As of today, Barack Obama's Philadephia speech on race has been viewed over 1.2 million times, making it the most-viewed video on YouTube, according to the Washington Post. The fact that so many people are taking the time to view this video is encouraging. Not because I back the Senator as a presidential candidate, but because it means that people are paying attention to the most enlightened perspective on the issue of race that I have heard in a long time. Even if people are not participating in the conversation, they are willing to take 35 minutes and listen to someone else talk about it.

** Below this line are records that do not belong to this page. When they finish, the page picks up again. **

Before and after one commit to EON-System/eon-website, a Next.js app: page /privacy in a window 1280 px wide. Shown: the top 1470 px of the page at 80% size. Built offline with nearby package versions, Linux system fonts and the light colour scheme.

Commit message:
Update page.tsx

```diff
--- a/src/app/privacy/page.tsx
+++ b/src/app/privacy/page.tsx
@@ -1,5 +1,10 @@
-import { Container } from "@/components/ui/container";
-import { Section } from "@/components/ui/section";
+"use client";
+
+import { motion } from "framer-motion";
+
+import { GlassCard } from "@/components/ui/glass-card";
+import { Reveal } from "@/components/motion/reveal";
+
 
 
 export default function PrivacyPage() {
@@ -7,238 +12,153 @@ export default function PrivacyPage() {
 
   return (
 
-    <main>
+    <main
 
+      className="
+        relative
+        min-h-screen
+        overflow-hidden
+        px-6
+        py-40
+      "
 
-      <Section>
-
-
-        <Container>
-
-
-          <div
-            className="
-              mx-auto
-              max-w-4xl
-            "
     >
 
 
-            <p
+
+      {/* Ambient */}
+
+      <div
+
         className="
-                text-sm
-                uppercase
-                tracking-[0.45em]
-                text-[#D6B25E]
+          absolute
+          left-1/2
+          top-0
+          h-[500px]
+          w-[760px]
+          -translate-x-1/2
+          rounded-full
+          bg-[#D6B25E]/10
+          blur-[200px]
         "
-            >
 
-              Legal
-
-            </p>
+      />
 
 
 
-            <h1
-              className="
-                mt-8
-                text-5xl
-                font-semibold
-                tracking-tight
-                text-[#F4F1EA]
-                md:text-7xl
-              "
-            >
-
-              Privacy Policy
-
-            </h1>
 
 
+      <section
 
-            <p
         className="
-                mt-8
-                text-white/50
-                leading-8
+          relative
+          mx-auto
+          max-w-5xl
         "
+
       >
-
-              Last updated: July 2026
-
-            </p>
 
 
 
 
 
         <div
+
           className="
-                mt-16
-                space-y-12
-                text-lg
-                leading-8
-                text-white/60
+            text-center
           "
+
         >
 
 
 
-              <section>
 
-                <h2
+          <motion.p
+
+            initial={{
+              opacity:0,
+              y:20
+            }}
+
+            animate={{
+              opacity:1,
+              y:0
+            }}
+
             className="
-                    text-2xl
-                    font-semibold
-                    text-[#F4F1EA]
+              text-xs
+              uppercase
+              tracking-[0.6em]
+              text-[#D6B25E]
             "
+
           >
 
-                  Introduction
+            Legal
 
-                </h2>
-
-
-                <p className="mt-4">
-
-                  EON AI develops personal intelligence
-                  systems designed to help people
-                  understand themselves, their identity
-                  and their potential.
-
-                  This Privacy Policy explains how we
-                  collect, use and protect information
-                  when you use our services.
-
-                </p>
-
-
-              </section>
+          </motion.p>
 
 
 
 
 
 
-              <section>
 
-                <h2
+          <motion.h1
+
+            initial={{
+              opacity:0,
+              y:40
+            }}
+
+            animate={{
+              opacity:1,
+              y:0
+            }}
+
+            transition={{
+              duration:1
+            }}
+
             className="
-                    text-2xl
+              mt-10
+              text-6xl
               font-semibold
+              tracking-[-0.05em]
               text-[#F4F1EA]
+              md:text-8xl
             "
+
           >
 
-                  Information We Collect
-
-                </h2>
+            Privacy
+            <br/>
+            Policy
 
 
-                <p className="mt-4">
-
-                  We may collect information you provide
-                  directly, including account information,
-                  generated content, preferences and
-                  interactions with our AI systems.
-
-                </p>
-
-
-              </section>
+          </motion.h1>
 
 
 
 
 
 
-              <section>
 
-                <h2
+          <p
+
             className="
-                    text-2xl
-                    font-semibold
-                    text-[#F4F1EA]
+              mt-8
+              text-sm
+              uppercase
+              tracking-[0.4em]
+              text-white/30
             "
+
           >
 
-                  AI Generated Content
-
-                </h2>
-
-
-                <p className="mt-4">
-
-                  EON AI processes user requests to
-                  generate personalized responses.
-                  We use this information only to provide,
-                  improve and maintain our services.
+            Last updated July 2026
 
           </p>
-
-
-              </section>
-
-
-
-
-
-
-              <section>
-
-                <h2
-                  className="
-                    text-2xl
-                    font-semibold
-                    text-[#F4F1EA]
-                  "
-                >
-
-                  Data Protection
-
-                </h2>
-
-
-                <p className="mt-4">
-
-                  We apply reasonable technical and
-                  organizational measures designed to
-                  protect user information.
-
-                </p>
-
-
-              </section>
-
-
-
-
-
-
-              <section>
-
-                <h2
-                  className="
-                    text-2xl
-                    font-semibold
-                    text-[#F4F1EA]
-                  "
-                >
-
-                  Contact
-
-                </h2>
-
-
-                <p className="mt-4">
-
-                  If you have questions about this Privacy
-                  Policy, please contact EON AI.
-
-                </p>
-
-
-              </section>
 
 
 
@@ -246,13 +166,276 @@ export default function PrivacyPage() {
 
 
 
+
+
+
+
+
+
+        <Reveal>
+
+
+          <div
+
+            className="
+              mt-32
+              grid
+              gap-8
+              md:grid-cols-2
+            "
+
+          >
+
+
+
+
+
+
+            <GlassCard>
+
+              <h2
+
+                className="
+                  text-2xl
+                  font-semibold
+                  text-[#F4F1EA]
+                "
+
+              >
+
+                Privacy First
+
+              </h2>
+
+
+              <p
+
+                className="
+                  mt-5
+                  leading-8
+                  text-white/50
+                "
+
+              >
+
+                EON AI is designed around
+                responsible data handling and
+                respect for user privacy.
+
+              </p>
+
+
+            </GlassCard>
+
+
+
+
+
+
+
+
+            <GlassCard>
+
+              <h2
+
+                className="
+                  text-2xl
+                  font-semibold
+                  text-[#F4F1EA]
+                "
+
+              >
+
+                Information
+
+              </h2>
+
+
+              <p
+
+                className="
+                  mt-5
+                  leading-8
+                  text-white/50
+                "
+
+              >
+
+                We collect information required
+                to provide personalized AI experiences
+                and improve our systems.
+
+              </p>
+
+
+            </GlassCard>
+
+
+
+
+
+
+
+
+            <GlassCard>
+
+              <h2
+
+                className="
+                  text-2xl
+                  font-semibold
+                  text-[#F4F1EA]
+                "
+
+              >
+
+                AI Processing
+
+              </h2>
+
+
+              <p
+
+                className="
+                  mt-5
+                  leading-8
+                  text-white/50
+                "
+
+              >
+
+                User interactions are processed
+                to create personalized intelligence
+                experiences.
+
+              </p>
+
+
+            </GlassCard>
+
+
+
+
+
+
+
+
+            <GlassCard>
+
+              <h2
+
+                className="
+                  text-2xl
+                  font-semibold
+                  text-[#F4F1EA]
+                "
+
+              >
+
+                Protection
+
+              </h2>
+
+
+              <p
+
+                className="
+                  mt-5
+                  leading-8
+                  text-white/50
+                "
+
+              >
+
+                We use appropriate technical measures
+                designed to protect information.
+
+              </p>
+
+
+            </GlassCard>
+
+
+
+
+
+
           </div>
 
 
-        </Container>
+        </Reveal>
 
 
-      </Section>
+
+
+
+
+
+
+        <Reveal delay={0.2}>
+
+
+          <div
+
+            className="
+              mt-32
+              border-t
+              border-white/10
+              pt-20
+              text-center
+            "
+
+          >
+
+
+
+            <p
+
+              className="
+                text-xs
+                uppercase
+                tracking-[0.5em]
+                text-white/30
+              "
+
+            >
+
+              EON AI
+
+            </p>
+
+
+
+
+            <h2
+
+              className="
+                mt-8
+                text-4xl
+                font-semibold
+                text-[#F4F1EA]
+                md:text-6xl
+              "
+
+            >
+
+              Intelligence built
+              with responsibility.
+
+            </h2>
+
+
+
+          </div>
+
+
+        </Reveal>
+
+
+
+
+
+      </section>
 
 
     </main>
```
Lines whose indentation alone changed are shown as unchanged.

The catalyst for his speech was the unrelenting demand (from both critics and supporters) to respond to the remarks made by Rev. Jeremiah Wright, his former paster, which were indeed racial and inflammatory. But I actually respect that he didn't take the easy way out and disassociate himself with Rev. Wright in favor of the political gains. His refusal to disown the influences that made him who he is today, even in a moment of disappointment, reflects great personal character in my book.
The biggest take-away I got from his speech is the notion that we can't get beyond our racial divisions by invalidating or dismissing the deeply-rooted reality of both sides. That incredibly unifying perspective would simply not have landed the same on me had I heard it from Hillary Clinton or John McCain. That tells me it is not just about the words, its about the person who conceived the ideas.
Maybe Barack Obama will be the Democratic candidate, maybe he won't. Regardless, I'm glad that someone with his vision and passion is willing to sacrifice a normal, quiet life with his family to be a public stand for what is possible in this country and help us all take a hard look at the issues we avoid.